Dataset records
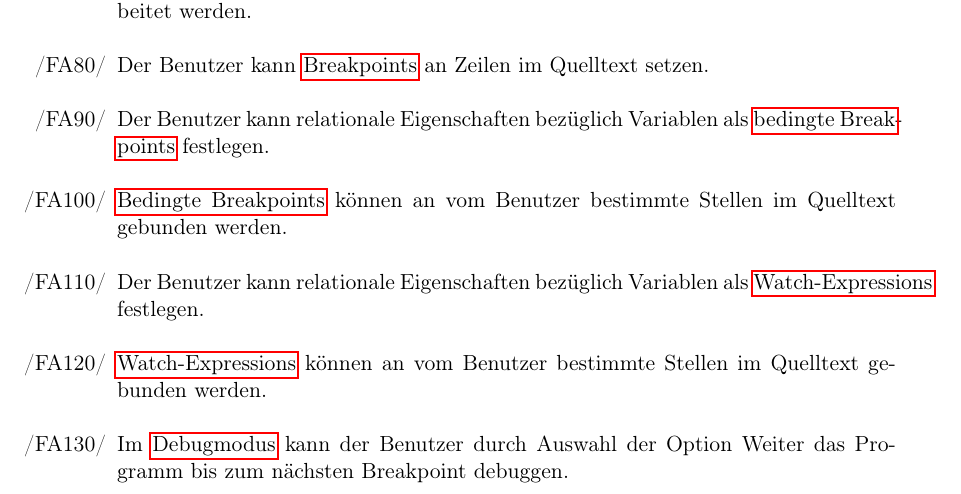
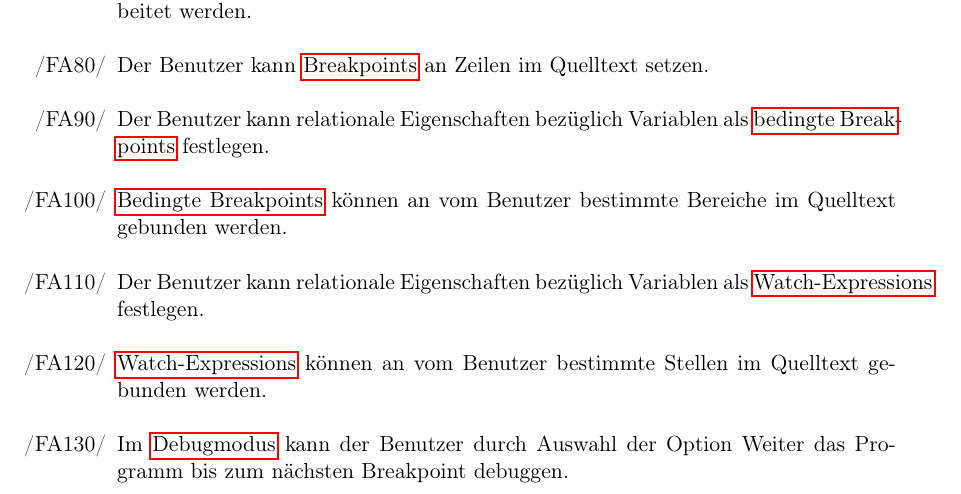
Before and after one commit to JoanaP1997/PSE, a LaTeX document (Plichtenheft/Pflichtenheft.tex): part of page 7 of 27, cut so that both start at the same text. Compiled offline with pdfLaTeX.

Commit message:
things again again again.

```diff
--- a/Plichtenheft/Pflichtenheft.tex
+++ b/Plichtenheft/Pflichtenheft.tex
@@ -197,7 +197,7 @@ Als Schnittstelle zum Nutzer selbst dient die graphische Benutzeroberfläche. \\
 		\item[/FA70/] Durch \gls{Step-Over} kann eine Funktion als einzelner auszuführender Befehl abgearbeitet werden.
 		\item[/FA80/] Der Benutzer kann \glspl{Breakpoint} an Zeilen im Quelltext setzen.
 		\item[/FA90/] Der Benutzer kann relationale Eigenschaften bezüglich Variablen als \glspl{bedingter Breakpoint} festlegen.
-		\item[/FA100/] \Glspl{bedingter Breakpoint} können an vom Benutzer bestimmte Stellen im Quelltext gebunden werden.
+		\item[/FA100/] \Glspl{bedingter Breakpoint} können an vom Benutzer bestimmte Bereiche im Quelltext gebunden werden.
 		\item[/FA110/] Der Benutzer kann relationale Eigenschaften bezüglich Variablen als \glspl{Watch-Expression} festlegen.
 		\item[/FA120/] \glspl{Watch-Expression} können an vom Benutzer bestimmte Stellen im Quelltext gebunden werden.
 		\item[/FA130/] Im \gls{Debugmodus} kann der Benutzer durch Auswahl der Option Weiter das Programm bis zum nächsten Breakpoint debuggen.
```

What you will do.
Extract from the data every line where "item" shows up.

Output.
 		\item[/FA70/] Durch \gls{Step-Over} kann eine Funktion als einzelner auszuführender Befehl abgearbeitet werden.
 		\item[/FA80/] Der Benutzer kann \glspl{Breakpoint} an Zeilen im Quelltext setzen.
 		\item[/FA90/] Der Benutzer kann relationale Eigenschaften bezüglich Variablen als \glspl{bedingter Breakpoint} festlegen.
-		\item[/FA100/] \Glspl{bedingter Breakpoint} können an vom Benutzer bestimmte Stellen im Quelltext gebunden werden.
+		\item[/FA100/] \Glspl{bedingter Breakpoint} können an vom Benutzer bestimmte Bereiche im Quelltext gebunden werden.
 		\item[/FA110/] Der Benutzer kann relationale Eigenschaften bezüglich Variablen als \glspl{Watch-Expression} festlegen.
 		\item[/FA120/] \glspl{Watch-Expression} können an vom Benutzer bestimmte Stellen im Quelltext gebunden werden.
 		\item[/FA130/] Im \gls{Debugmodus} kann der Benutzer durch Auswahl der Option Weiter das Programm bis zum nächsten Breakpoint debuggen.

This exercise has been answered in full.